I'm always saying sometimes it is better to group collections together.  Well, I wandered all over the house and put all my staffordshire cows in one spot.  Quite a herd, don't you think!

 Below are creamers with milkmaids.
It cracks me up the way they all have their mouth open-- because that's how they look, moooo!
Here's a bunch of orange cows.  some are spill vases.  They probably were pairs at some point, but I only have one.  The bottom shelf is a cute pair.
I tend to like the figures with milk maids, as you can see below.

Every time I look at my cows, I remember a childhood story my dad would tell.  He would say:  "when I was a boy, I was a cow boy.  I had a cow, and I would take him to the pasture for the day.   He spoke with a very heavy accent "ven I vas a boy.."  Not being from this country,  a "cow boy"  was different to him than the cowboys of the wild west.  I mean, in his world, the horses were being used to pull plows, if you were lucky enough to have a horse.  Then, the young boys would take the cows to the pasture for the day.

He grew up in Ukraine and was working by the time he was 4 or 5.  His older brother was taking him to the field as a toddler and taking care of him.  As he got "older" he would go out on his own.   He is the little guy on the right.

He would talk about how he would spend the day in the fields "watching" the cow, playing in the stream, trying to catch fish and laying in the fields, watching the clouds roll by.  It sounds like some of the very few happy memories he had as a child.

I've grouped them all in a display cabinet off the kitchen.

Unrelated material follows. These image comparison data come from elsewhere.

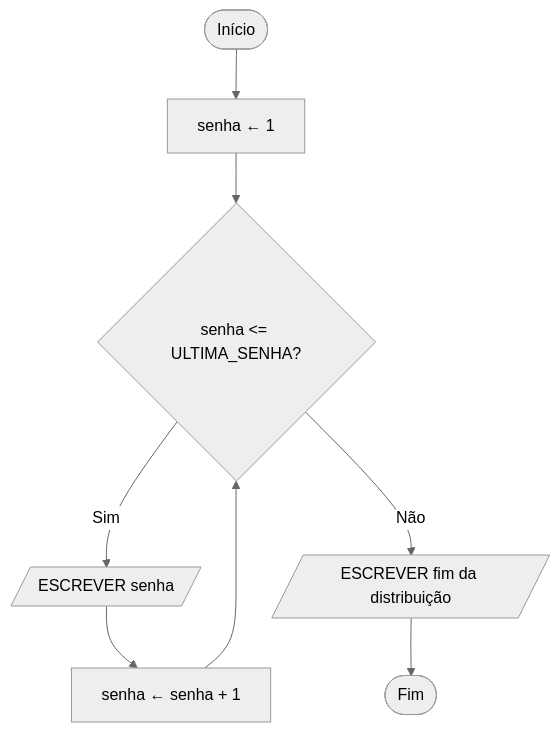
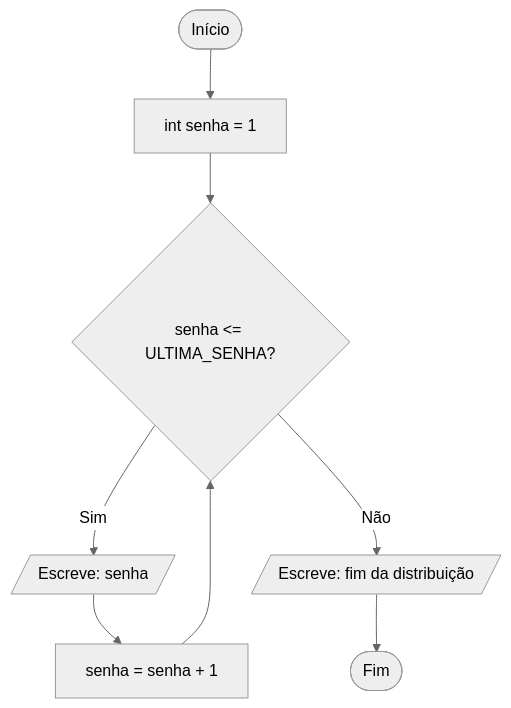
One commit to NunoMACastro/epms-2627-1ig-lp changed the first of 4 diagrams in 01-algoritmos/04-repeticao-e-padroes.md. Above: the diagram before and after it, drawn with Mermaid (neutral theme). The commit also changed other lines of this file and 10 other files, not shown here.

````diff
--- a/01-algoritmos/04-repeticao-e-padroes.md
+++ b/01-algoritmos/04-repeticao-e-padroes.md
@@ -240,10 +283,10 @@
 ```mermaid
 flowchart TD
-    A([Início]) --> B["senha ← 1"]
+    A([Início]) --> B["int senha = 1"]
     B --> C{"senha <= ULTIMA_SENHA?"}
-    C -->|Sim| D[/ESCREVER senha/]
-    D --> E["senha ← senha + 1"]
+    C -->|Sim| D[/"Escreve: senha"/]
+    D --> E["senha = senha + 1"]
     E --> C
-    C -->|Não| F[/ESCREVER fim da distribuição/]
+    C -->|Não| F[/"Escreve: fim da distribuição"/]
     F --> Z([Fim])
 ```
````
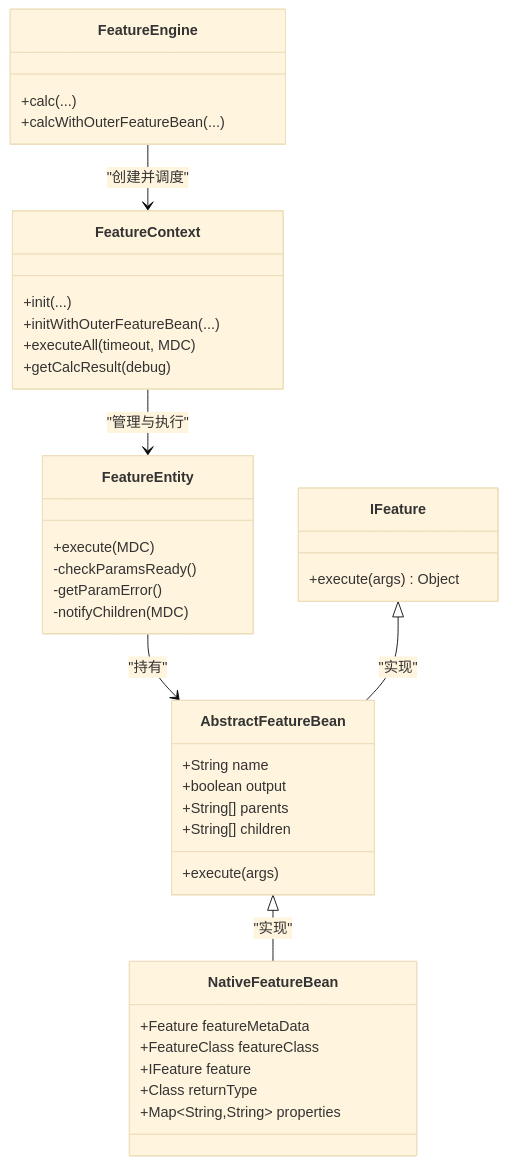
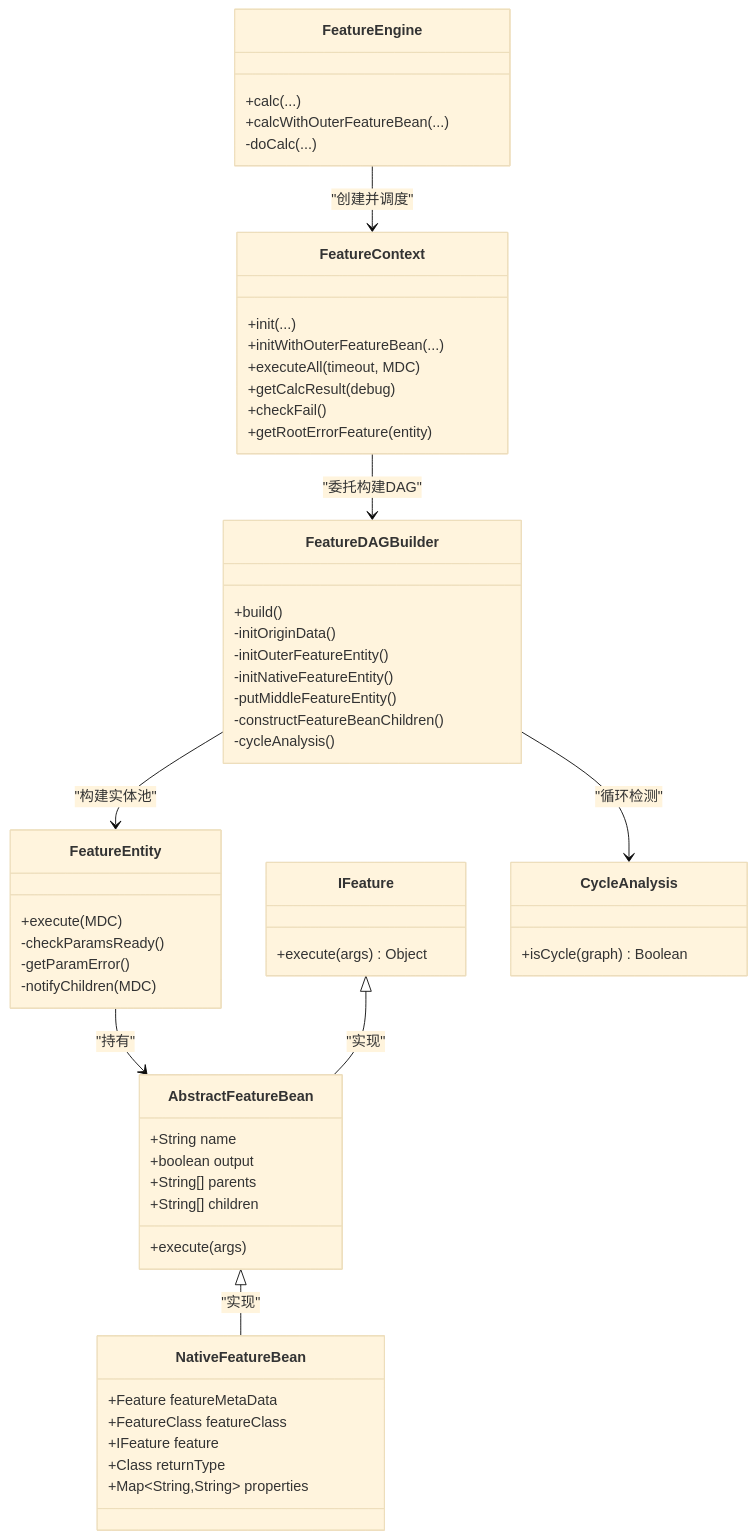
Before and after one commit to txzhanghuan/feature: the third of 3 diagrams in .qoder/repowiki/zh/content/API参考/API参考.md, drawn with Mermaid (base theme). The commit also changed other lines of this file and 7 other files, not shown here.

````diff
--- a/.qoder/repowiki/zh/content/API参考/API参考.md
+++ b/.qoder/repowiki/zh/content/API参考/API参考.md
@@ -330,41 +420,58 @@
 ```mermaid
 classDiagram
 class FeatureEngine {
 +calc(...)
 +calcWithOuterFeatureBean(...)
+-doCalc(...)
 }
 class FeatureContext {
 +init(...)
 +initWithOuterFeatureBean(...)
 +executeAll(timeout, MDC)
 +getCalcResult(debug)
++checkFail()
++getRootErrorFeature(entity)
+}
+class FeatureDAGBuilder {
++build()
+-initOriginData()
+-initOuterFeatureEntity()
+-initNativeFeatureEntity()
+-putMiddleFeatureEntity()
+-constructFeatureBeanChildren()
+-cycleAnalysis()
 }
 class FeatureEntity {
 +execute(MDC)
 -checkParamsReady()
 -getParamError()
 -notifyChildren(MDC)
 }
 class AbstractFeatureBean {
 +String name
 +boolean output
 +String[] parents
 +String[] children
 +execute(args)
 }
 class NativeFeatureBean {
 +Feature featureMetaData
 +FeatureClass featureClass
 +IFeature feature
 +Class returnType
 +Map~String,String~ properties
 }
 class IFeature {
 +execute(args) Object
 }
+class CycleAnalysis {
++isCycle(graph) Boolean
+}
 FeatureEngine --> FeatureContext : "创建并调度"
-FeatureContext --> FeatureEntity : "管理与执行"
+FeatureContext --> FeatureDAGBuilder : "委托构建DAG"
+FeatureDAGBuilder --> FeatureEntity : "构建实体池"
 FeatureEntity --> AbstractFeatureBean : "持有"
 AbstractFeatureBean <|-- NativeFeatureBean : "实现"
 IFeature <|-- AbstractFeatureBean : "实现"
+FeatureDAGBuilder --> CycleAnalysis : "循环检测"
 ```
````
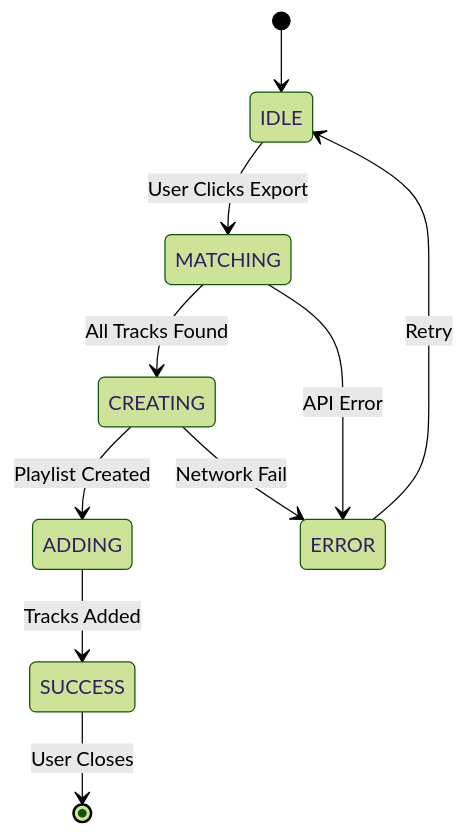
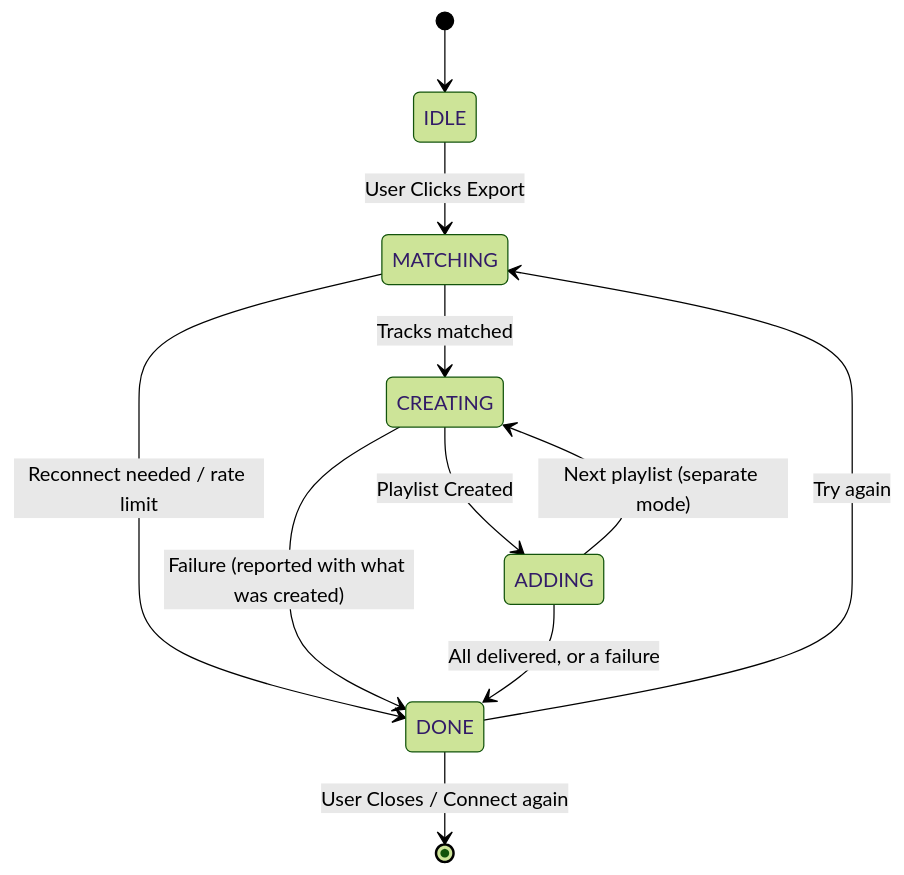
Before and after one commit to maujrp99/MJRP_AlbumsBalancedPlaylists_v0: the diagram in docs/manual/11_Frontend_Components_Root.md, drawn with Mermaid (forest theme). The commit also changed other lines of this file and 15 other files, not shown here.

````diff
--- a/docs/manual/11_Frontend_Components_Root.md
+++ b/docs/manual/11_Frontend_Components_Root.md
@@ -108,12 +110,13 @@
 ```mermaid
 stateDiagram-v2
     [*] --> IDLE
     IDLE --> MATCHING: User Clicks Export
-    MATCHING --> CREATING: All Tracks Found
-    MATCHING --> ERROR: API Error
+    MATCHING --> CREATING: Tracks matched
+    MATCHING --> DONE: Reconnect needed / rate limit
     CREATING --> ADDING: Playlist Created
-    CREATING --> ERROR: Network Fail
-    ADDING --> SUCCESS: Tracks Added
-    SUCCESS --> [*]: User Closes
-    ERROR --> IDLE: Retry
+    CREATING --> DONE: Failure (reported with what was created)
+    ADDING --> CREATING: Next playlist (separate mode)
+    ADDING --> DONE: All delivered, or a failure
+    DONE --> MATCHING: Try again
+    DONE --> [*]: User Closes / Connect again
 ```
````
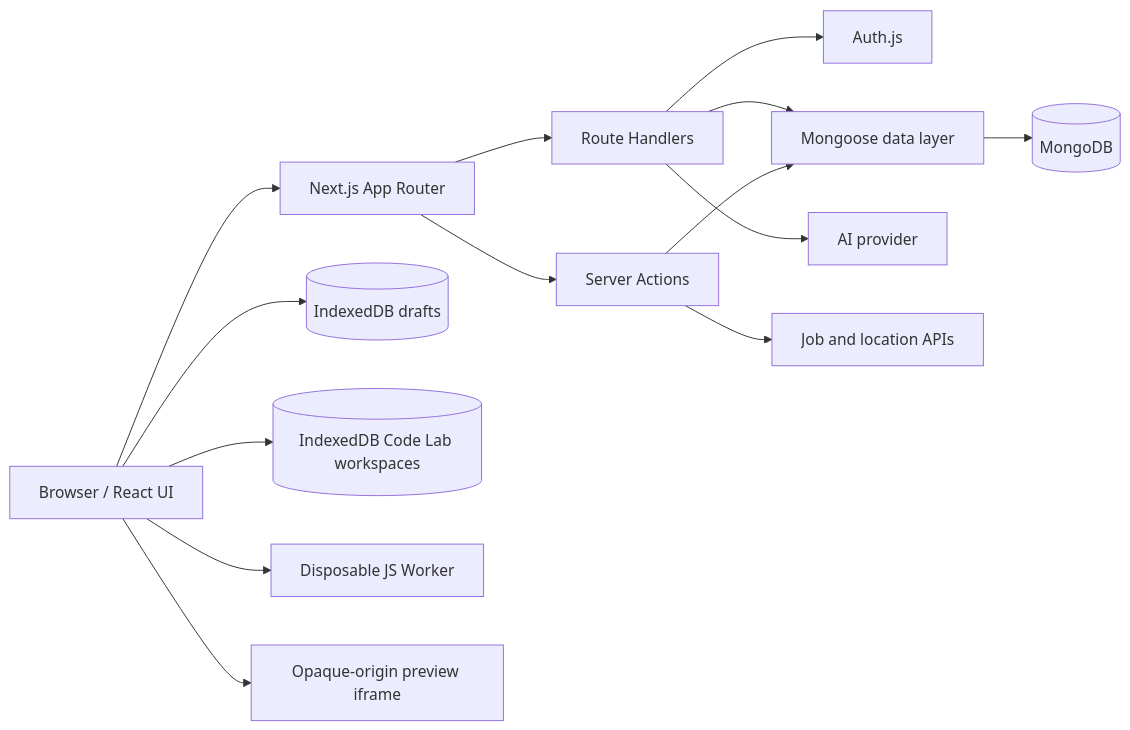
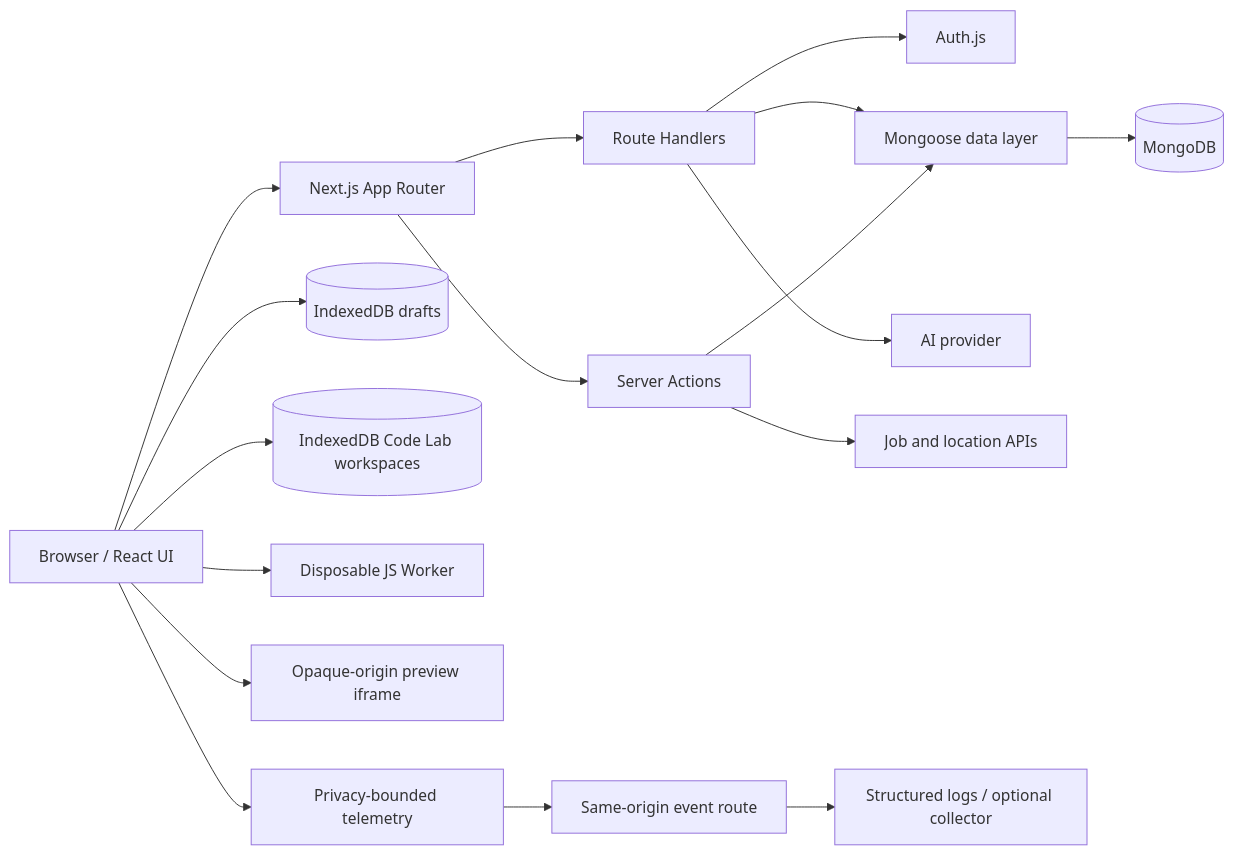
Before and after one commit to ffgzz/devflow: the diagram in README.md, drawn with Mermaid. The commit also changed other lines of this file and 116 other files, not shown here.

````diff
--- a/README.md
+++ b/README.md
@@ -41,16 +44,19 @@
 ```mermaid
 flowchart LR
   Browser["Browser / React UI"] --> AppRouter["Next.js App Router"]
   Browser --> Drafts[(IndexedDB drafts)]
   Browser --> Playground[(IndexedDB Code Lab workspaces)]
   Browser --> Worker["Disposable JS Worker"]
   Browser --> Preview["Opaque-origin preview iframe"]
   AppRouter --> Actions["Server Actions"]
   AppRouter --> Routes["Route Handlers"]
   Routes --> Auth["Auth.js"]
   Actions --> Mongoose["Mongoose data layer"]
   Routes --> Mongoose
   Mongoose --> MongoDB[(MongoDB)]
   Routes --> AI["AI provider"]
   Actions --> Jobs["Job and location APIs"]
+  Browser --> Telemetry["Privacy-bounded telemetry"]
+  Telemetry --> ObserveRoute["Same-origin event route"]
+  ObserveRoute --> Logs["Structured logs / optional collector"]
 ```
````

You can see why so many staffordshire cow figures were made.  They were an integral part of daily life back then.   Now they are part of mine!